The entries below contain a line with "Before and after one commit to nguyenbadac0405/prod_tms, an" and a line with "Also changed, not shown: target/test-classes/Genetics.xlsx, 29". Quote exactly those two lines and all lines between them.

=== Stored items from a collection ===
+ + + + +

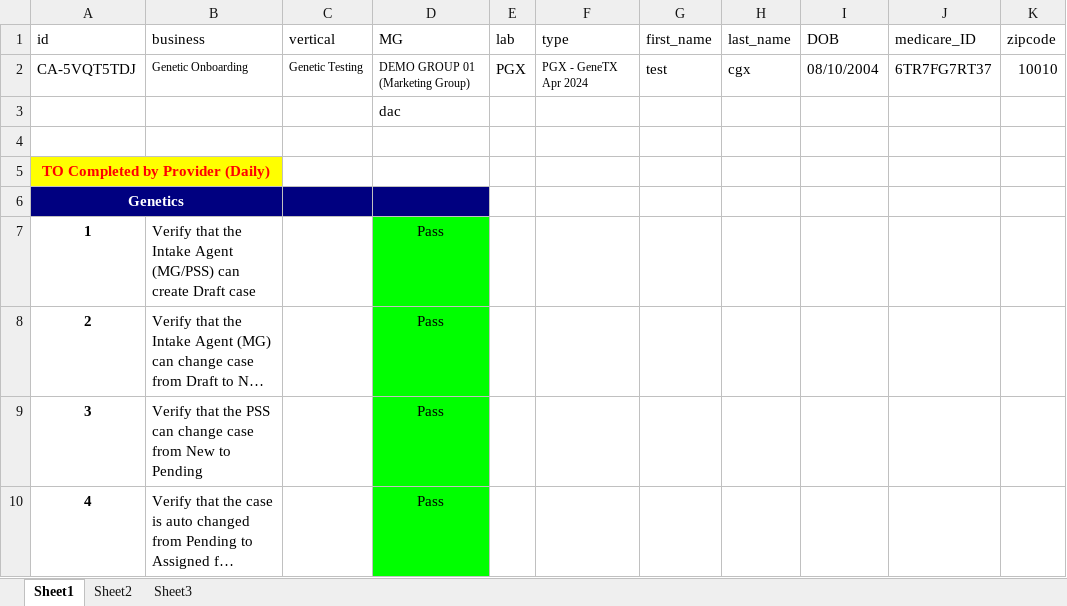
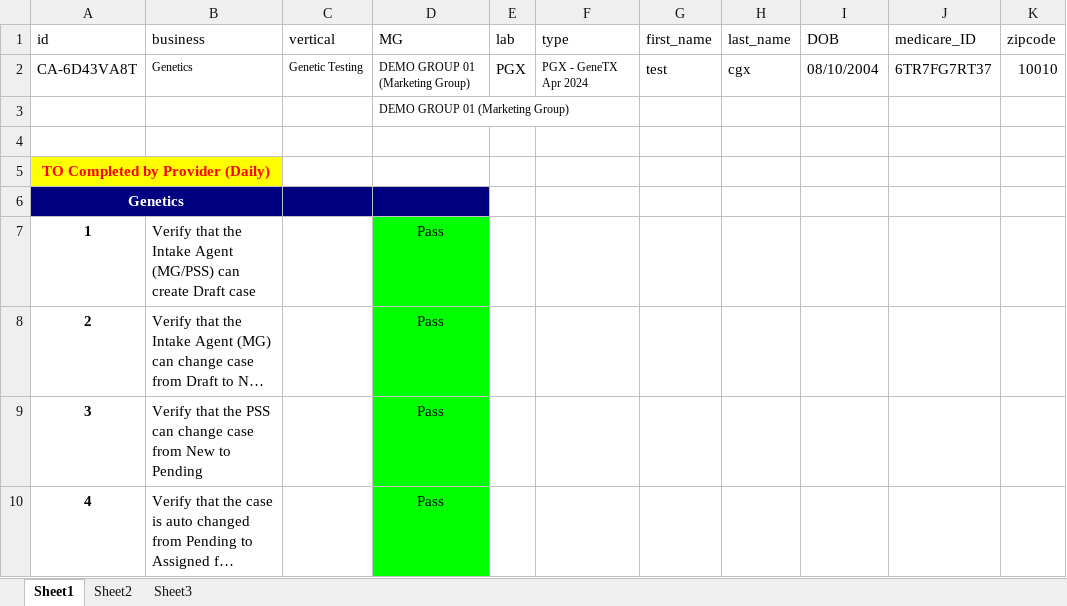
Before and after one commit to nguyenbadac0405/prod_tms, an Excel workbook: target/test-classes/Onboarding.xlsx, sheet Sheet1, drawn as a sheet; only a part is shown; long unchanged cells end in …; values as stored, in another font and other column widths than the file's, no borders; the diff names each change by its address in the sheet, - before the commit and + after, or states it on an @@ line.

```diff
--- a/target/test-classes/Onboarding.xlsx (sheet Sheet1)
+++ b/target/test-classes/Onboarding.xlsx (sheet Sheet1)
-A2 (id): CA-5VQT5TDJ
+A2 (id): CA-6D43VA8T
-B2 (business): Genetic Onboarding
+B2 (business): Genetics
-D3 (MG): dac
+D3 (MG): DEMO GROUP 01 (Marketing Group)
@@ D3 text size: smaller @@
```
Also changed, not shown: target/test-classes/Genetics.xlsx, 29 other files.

+ + + + +

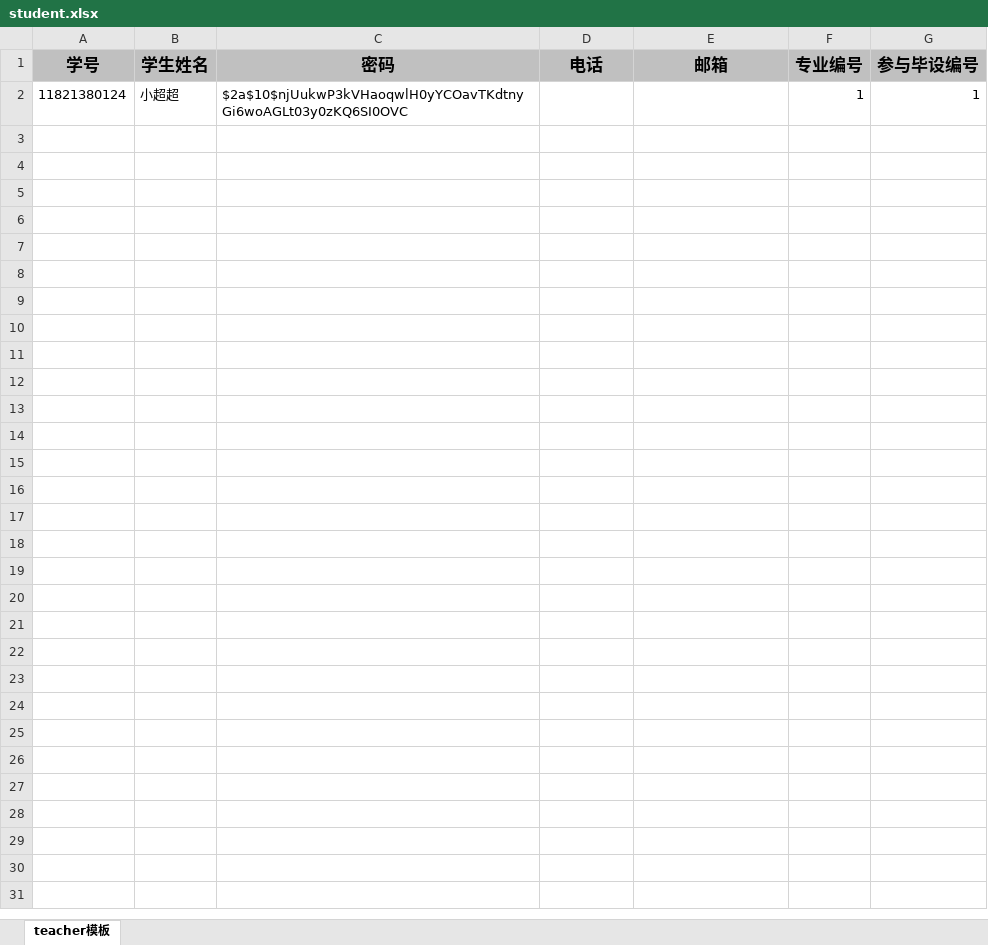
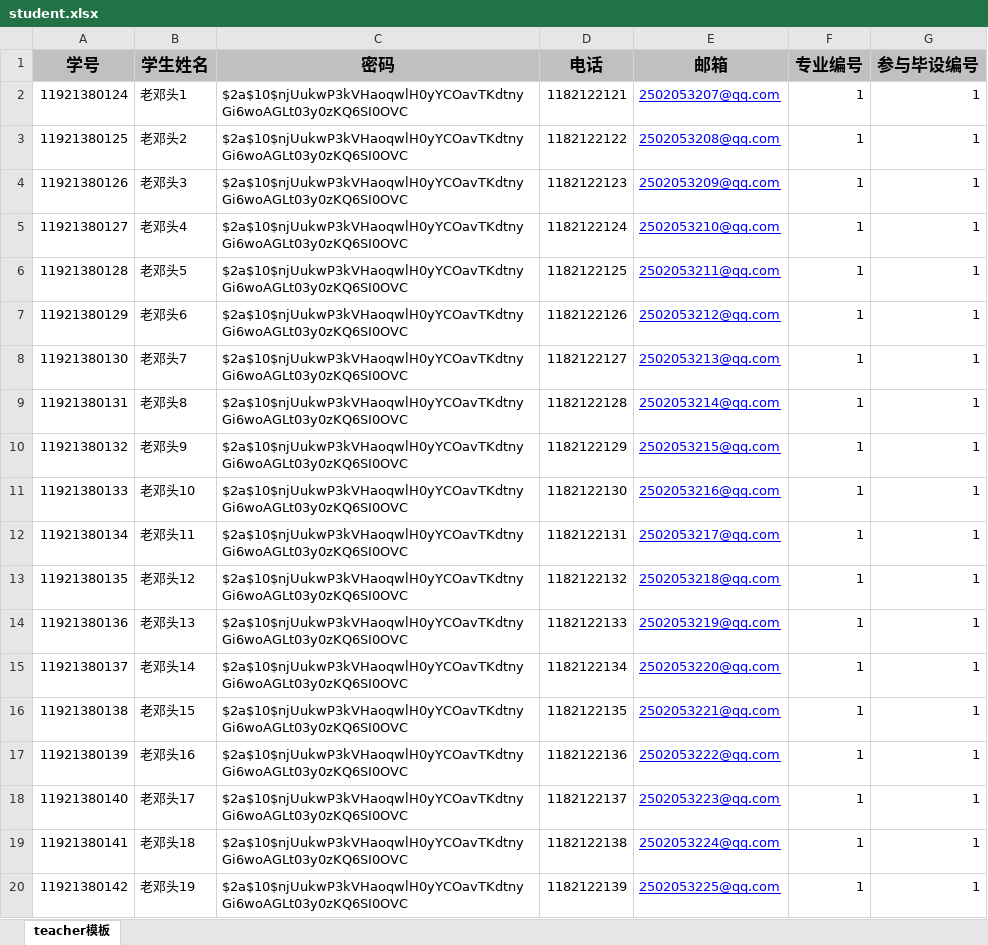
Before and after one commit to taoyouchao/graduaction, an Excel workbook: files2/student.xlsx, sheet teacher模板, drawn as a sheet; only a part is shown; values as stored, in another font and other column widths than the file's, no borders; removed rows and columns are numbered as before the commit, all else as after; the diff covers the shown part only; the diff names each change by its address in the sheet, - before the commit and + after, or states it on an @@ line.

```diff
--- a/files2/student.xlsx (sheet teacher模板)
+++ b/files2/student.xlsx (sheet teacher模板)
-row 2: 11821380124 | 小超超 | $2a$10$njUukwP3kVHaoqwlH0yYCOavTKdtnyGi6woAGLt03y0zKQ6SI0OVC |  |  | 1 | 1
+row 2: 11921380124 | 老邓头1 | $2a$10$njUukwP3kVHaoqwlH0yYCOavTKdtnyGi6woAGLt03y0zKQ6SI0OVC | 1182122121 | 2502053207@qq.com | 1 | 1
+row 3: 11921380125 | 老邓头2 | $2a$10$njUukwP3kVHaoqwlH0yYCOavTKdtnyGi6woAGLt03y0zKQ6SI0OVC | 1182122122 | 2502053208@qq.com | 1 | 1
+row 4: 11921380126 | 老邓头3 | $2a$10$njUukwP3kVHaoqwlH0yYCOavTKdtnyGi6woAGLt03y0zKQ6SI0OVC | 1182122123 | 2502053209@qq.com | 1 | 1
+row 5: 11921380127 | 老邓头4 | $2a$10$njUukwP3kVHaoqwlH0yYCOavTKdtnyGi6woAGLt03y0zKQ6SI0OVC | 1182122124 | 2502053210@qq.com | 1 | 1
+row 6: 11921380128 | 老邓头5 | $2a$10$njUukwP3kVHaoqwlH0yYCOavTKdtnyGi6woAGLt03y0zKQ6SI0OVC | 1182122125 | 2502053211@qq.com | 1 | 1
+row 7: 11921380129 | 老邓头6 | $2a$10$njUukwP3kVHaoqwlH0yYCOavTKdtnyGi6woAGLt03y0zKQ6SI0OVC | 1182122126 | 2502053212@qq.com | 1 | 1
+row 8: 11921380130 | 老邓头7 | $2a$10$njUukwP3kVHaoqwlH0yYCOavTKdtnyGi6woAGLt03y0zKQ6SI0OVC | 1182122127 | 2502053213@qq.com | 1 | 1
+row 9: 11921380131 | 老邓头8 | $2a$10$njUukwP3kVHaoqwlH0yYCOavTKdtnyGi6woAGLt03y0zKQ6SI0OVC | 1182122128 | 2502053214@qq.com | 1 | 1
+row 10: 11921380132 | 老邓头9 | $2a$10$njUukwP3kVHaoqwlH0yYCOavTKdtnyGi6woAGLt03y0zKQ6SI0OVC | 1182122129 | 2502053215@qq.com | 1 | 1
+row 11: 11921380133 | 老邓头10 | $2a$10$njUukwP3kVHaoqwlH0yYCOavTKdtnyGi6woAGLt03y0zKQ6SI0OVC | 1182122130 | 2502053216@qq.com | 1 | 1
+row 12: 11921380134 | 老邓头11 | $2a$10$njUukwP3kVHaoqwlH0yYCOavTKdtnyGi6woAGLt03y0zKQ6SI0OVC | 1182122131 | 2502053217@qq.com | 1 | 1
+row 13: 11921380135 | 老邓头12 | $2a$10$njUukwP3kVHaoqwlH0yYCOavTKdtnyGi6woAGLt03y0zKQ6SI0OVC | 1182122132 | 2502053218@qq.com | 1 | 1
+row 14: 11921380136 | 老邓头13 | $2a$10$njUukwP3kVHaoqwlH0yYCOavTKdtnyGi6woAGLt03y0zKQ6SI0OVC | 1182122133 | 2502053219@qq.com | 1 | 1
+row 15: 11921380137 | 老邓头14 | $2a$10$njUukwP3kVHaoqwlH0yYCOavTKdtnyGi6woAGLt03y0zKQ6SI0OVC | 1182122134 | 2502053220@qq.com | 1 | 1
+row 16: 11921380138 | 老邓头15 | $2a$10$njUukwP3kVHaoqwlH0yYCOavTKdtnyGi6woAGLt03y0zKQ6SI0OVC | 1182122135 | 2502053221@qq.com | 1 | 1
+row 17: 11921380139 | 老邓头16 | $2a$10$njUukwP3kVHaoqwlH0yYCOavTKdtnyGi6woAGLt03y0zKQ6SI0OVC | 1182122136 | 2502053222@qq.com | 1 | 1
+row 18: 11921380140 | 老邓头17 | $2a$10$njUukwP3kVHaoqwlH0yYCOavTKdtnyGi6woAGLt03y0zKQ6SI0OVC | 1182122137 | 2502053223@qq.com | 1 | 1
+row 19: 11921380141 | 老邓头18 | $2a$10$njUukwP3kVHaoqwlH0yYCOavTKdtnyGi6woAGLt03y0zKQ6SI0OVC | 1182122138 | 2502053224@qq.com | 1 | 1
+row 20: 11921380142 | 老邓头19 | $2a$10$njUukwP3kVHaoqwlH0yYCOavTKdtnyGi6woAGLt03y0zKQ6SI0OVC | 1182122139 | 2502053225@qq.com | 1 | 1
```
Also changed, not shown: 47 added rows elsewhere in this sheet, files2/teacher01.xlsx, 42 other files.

+ + + + +

=== Exercise output ===
Before and after one commit to nguyenbadac0405/prod_tms, an Excel workbook: target/test-classes/Onboarding.xlsx, sheet Sheet1, drawn as a sheet; only a part is shown; long unchanged cells end in …; values as stored, in another font and other column widths than the file's, no borders; the diff names each change by its address in the sheet, - before the commit and + after, or states it on an @@ line.

```diff
--- a/target/test-classes/Onboarding.xlsx (sheet Sheet1)
+++ b/target/test-classes/Onboarding.xlsx (sheet Sheet1)
-A2 (id): CA-5VQT5TDJ
+A2 (id): CA-6D43VA8T
-B2 (business): Genetic Onboarding
+B2 (business): Genetics
-D3 (MG): dac
+D3 (MG): DEMO GROUP 01 (Marketing Group)
@@ D3 text size: smaller @@
```
Also changed, not shown: target/test-classes/Genetics.xlsx, 29 other files.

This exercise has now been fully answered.